■ Your objective
Going through the lines below, tally those that include "public", and give only the number.

══ Stored data

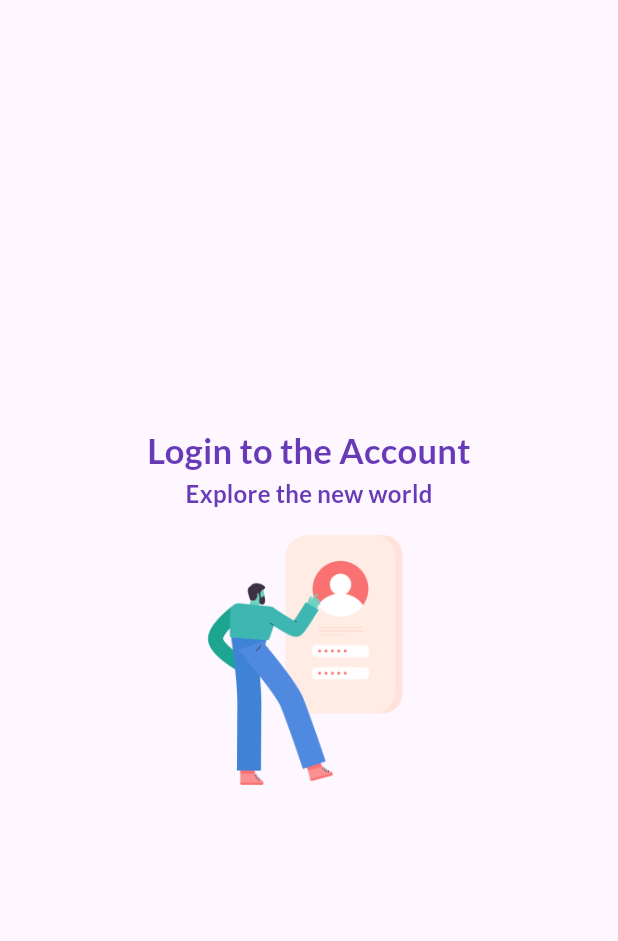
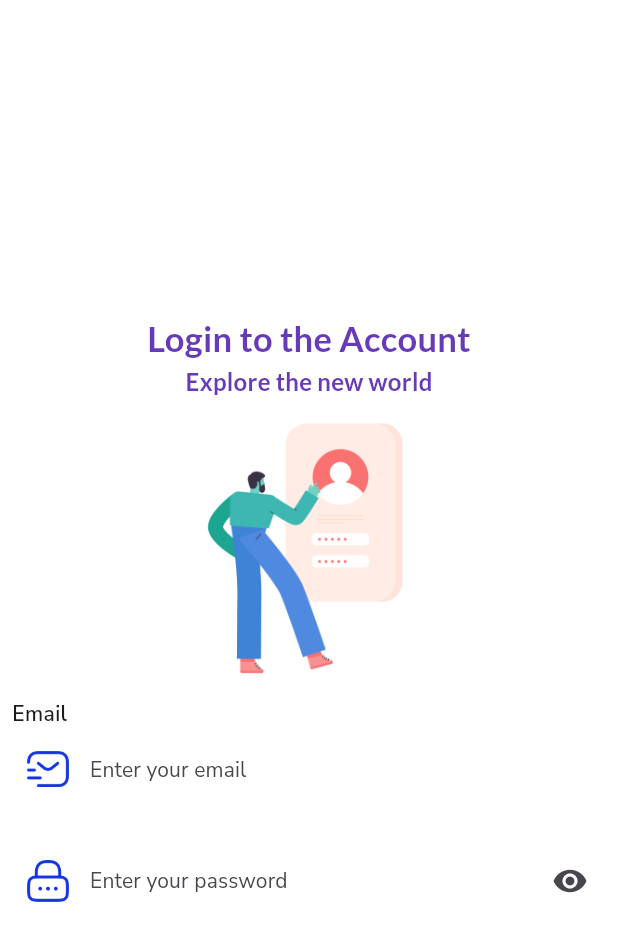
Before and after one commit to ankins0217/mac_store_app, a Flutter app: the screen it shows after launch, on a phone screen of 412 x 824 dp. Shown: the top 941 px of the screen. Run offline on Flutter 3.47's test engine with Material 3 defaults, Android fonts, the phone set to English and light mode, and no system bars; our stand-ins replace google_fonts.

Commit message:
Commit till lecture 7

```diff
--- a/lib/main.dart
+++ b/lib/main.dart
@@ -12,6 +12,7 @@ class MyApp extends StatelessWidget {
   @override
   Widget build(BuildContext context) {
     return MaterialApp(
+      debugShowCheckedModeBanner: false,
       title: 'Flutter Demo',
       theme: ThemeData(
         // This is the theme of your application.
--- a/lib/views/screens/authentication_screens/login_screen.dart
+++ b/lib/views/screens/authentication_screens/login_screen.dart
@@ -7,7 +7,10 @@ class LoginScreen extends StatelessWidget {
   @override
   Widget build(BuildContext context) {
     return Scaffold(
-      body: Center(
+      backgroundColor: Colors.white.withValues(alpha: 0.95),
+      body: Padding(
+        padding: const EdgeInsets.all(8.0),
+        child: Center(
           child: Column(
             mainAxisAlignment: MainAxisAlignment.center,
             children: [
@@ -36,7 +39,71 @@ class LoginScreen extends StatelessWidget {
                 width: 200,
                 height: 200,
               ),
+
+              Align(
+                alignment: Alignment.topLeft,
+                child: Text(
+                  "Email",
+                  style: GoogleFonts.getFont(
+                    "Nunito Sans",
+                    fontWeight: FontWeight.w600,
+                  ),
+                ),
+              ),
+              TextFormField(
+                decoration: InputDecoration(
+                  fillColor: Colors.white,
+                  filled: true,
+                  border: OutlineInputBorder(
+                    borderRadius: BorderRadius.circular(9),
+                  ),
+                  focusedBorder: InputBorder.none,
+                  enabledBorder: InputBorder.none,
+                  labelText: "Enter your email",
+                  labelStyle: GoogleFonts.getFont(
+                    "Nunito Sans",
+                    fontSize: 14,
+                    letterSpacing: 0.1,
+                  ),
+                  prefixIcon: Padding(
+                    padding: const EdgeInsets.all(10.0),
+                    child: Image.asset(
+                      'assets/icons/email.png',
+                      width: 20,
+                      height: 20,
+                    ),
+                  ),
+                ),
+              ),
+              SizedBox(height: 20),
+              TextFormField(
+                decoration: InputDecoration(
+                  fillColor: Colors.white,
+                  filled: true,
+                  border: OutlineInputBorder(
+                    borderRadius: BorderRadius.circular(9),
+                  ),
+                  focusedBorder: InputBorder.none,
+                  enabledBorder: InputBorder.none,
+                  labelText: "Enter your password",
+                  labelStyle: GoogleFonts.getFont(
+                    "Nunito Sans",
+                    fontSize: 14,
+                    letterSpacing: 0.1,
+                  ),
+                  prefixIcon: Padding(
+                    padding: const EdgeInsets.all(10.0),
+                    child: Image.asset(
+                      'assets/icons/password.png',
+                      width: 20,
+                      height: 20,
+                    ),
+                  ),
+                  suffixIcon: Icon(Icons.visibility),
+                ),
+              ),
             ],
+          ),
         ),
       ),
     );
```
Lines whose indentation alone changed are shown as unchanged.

════
══ Stored data

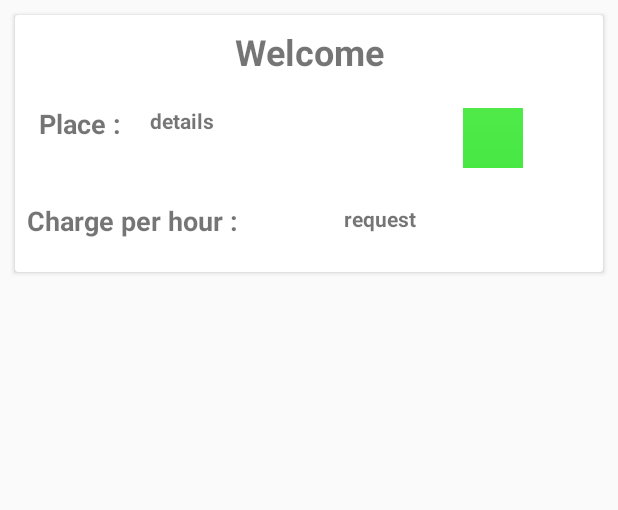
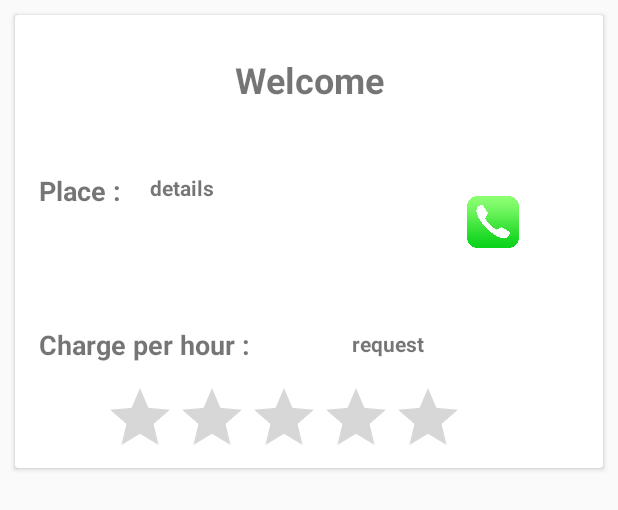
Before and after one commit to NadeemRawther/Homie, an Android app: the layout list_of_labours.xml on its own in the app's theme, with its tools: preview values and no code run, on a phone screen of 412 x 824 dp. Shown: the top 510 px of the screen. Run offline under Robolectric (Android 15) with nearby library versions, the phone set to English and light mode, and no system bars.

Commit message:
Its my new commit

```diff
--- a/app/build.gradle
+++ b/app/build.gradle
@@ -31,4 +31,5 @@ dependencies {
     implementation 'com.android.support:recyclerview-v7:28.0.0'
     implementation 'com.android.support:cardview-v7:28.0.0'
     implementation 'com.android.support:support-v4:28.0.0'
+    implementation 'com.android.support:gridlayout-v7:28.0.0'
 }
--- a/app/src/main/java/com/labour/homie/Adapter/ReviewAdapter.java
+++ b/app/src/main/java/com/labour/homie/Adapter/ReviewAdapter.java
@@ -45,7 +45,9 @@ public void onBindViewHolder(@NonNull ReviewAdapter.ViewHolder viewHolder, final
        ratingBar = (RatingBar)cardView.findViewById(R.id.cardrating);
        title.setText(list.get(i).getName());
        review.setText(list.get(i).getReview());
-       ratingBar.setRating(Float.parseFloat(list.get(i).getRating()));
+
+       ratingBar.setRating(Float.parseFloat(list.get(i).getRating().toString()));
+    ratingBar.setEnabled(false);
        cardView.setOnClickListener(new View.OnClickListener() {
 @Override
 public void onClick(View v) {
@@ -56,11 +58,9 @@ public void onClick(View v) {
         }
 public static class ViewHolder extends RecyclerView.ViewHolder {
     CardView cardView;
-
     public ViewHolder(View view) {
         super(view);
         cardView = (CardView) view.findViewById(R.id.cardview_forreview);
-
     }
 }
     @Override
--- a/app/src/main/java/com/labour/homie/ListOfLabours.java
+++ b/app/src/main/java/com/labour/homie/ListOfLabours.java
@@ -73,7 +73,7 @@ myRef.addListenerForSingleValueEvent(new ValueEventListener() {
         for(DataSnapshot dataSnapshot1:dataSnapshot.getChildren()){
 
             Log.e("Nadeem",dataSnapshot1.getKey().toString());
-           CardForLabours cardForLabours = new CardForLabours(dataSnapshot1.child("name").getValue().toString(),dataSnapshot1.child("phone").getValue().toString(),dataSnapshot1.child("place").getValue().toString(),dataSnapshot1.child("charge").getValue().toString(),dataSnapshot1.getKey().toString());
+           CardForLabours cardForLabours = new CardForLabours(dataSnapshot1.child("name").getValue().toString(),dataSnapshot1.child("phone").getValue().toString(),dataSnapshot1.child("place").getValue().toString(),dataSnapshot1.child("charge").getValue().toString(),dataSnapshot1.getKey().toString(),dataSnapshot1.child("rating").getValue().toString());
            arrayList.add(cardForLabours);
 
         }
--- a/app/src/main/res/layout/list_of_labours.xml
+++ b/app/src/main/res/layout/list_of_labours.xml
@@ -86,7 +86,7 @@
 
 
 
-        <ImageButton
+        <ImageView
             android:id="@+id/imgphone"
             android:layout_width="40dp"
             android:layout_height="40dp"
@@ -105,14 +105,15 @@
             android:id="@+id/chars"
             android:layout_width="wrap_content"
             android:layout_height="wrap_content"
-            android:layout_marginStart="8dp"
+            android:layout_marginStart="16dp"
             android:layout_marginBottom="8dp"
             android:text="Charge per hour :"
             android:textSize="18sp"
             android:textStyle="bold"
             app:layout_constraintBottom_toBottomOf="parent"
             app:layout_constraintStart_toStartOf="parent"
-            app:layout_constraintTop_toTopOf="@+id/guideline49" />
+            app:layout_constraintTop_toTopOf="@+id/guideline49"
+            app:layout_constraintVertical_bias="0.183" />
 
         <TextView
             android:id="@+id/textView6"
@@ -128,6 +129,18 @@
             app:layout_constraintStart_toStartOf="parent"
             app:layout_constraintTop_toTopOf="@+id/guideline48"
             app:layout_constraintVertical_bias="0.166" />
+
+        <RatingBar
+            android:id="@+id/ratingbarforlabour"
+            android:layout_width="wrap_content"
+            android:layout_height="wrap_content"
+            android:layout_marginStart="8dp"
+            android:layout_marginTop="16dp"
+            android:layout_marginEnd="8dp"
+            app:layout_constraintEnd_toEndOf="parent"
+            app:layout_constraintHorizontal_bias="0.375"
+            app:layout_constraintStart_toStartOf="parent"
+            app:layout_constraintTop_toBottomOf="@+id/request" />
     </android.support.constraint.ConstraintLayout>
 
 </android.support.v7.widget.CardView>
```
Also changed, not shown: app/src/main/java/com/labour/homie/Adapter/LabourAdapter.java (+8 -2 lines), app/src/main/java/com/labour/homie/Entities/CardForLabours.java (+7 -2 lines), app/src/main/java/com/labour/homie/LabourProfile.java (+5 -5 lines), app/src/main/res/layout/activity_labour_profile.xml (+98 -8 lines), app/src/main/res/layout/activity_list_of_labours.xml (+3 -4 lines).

════

■ Result below
5